This specialization is somewhat of a technology focused paralegal track that is well-suited for geeks who enjoy helping researchers understand policies established by foreign and domestic governments and granting authorities. When the university and its stakeholders are compliant, they’re less likely to be ensnarled in litigation, which prevents pain, suffering and expense.
Since laws associated with research typically pertain to data and how they are managed, and the bar is elevated depending on the classification of data in question, compliance specialists must be well-informed about best practices associated with research data stewardship, storage, access and sharing. They frequently help principal investigators draft their data-sharing and information security plans and help technologists navigate technical controls on research facing services. They need to understand cybersecurity best practices, but they’re not in a policing role. In many ways, they’re more like a lawyer than a police officer. They will tell a PI if something they are doing is allowed, but they aren’t the one to penalize or prevent them from accessing resources if rules are broken. That said, they work closely with sponsored projects, cybersecurity and legal officers to ensure that the university isn’t compromised or taking on excessive risk. But for the most part, the compliance specialist is the campus go-to person who makes the call on whether or not a practice is allowed by a particular granting agency or within a geographic or government context.

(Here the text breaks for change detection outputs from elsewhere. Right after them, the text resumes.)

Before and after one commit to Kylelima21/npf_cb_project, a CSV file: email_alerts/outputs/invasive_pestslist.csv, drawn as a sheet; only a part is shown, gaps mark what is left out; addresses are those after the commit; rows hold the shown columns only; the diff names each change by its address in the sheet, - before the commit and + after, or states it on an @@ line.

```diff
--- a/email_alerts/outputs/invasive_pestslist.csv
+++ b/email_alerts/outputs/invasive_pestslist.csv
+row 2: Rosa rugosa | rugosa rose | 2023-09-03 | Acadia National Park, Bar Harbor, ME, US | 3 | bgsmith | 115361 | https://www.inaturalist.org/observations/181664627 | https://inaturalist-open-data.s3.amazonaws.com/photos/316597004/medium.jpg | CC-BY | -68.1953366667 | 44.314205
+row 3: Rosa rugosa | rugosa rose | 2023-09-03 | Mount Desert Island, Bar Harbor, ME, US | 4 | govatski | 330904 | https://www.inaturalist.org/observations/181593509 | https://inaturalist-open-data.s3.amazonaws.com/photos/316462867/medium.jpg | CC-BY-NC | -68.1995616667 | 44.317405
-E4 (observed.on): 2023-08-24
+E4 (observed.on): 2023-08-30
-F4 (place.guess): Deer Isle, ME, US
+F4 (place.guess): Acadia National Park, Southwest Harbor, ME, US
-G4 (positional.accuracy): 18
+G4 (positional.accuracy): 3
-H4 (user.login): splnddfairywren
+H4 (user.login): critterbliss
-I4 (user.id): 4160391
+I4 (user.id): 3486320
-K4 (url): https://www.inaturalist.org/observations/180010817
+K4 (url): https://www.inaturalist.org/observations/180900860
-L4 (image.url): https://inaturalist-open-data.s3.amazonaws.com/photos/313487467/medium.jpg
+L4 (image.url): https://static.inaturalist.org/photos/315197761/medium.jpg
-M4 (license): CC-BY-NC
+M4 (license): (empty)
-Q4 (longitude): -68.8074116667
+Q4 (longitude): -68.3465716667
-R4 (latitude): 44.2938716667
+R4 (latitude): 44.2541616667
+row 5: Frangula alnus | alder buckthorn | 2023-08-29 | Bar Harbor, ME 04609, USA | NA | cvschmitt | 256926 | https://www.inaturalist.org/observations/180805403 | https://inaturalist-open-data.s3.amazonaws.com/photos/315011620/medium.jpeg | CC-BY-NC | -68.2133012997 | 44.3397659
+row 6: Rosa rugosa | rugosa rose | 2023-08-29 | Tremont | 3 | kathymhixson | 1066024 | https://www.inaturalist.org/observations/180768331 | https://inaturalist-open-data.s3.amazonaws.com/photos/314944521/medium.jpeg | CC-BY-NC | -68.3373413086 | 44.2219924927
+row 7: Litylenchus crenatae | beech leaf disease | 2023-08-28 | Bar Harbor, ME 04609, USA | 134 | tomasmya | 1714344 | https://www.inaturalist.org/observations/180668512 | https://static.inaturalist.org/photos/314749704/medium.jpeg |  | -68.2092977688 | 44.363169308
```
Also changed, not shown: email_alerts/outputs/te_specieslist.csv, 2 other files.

What combination of skills and aptitude help someone succeed in this role? The ability to establish trust with diverse and distributed communities of practice requires patience, tenacity and assertiveness. An aptitude for learning is critical since policies are always changing, and new laws are presented on a regular basis. Effective oral and written communications skills are critical as much of the specialist’s time is spent communicating with stakeholders. The soft skills described here are more important than any specific academic or professional preparation. That said academic or profession tracks that provide experience in technology, compliance, and research are highly valued.